## Exercise
Out of the listing below, copy every line that carries the string "index".

[Start of Attachment]

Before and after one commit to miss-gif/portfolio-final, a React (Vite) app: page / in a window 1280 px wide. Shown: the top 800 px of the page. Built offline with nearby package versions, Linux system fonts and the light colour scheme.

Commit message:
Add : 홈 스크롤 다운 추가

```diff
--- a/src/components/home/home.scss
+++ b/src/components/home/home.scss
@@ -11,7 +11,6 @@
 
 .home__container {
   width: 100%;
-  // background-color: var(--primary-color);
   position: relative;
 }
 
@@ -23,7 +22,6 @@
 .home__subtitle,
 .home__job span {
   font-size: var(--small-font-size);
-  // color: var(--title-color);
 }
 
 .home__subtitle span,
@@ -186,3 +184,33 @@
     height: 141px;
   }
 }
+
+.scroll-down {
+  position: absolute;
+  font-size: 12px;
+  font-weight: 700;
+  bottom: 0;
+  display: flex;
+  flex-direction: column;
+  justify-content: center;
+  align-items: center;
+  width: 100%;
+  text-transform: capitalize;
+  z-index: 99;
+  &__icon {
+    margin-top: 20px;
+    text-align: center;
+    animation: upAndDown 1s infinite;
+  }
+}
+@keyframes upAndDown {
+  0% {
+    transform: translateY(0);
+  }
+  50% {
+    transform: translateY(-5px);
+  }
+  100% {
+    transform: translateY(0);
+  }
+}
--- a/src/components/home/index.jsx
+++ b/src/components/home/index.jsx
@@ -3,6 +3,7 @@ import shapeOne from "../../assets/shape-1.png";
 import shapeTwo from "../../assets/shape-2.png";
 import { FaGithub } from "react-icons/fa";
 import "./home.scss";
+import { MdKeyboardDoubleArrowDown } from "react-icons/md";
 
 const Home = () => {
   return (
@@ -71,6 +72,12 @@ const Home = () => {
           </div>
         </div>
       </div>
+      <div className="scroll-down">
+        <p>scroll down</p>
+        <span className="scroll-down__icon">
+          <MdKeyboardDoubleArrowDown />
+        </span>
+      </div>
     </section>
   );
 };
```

[End of Attachment]

## Solved problem
+  z-index: 99;
--- a/src/components/home/index.jsx
+++ b/src/components/home/index.jsx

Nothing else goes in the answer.